Assignment: Should a line below contain the word "radius", report it.

Information supplied:

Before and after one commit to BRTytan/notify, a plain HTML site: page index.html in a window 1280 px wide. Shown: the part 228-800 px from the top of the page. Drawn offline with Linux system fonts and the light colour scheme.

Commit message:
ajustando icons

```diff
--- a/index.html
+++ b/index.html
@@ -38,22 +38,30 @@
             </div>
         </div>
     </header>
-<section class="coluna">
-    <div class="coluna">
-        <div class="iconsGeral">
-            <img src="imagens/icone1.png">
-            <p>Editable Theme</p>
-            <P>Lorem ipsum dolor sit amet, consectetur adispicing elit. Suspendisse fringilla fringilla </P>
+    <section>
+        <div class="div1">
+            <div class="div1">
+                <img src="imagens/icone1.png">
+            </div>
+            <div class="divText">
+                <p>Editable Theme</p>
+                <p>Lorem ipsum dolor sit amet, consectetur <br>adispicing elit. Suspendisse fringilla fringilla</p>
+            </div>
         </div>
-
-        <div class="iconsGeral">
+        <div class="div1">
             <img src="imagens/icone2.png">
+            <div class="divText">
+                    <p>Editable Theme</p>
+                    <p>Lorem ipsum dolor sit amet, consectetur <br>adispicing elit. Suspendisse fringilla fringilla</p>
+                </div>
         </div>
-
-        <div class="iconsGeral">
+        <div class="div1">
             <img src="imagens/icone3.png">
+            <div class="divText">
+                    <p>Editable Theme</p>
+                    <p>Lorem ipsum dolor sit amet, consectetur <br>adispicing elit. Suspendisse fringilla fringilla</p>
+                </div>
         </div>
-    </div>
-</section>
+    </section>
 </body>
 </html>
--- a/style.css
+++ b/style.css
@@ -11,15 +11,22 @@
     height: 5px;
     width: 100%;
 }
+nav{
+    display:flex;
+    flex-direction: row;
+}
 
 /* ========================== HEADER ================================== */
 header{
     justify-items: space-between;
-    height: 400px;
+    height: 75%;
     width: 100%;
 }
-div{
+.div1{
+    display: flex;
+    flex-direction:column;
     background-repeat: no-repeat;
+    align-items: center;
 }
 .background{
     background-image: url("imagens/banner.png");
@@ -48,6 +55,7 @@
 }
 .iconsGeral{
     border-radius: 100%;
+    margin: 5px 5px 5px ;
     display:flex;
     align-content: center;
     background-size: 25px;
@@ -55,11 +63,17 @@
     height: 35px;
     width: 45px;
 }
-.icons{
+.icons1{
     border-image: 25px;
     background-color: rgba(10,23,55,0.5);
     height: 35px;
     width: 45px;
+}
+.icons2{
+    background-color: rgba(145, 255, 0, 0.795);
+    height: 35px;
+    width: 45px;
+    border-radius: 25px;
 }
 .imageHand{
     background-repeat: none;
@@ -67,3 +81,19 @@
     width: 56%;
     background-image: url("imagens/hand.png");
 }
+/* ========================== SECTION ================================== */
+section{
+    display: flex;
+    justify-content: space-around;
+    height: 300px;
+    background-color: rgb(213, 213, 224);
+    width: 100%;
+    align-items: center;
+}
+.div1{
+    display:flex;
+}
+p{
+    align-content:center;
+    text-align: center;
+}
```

Final answer:
     border-radius: 100%;
+    border-radius: 25px;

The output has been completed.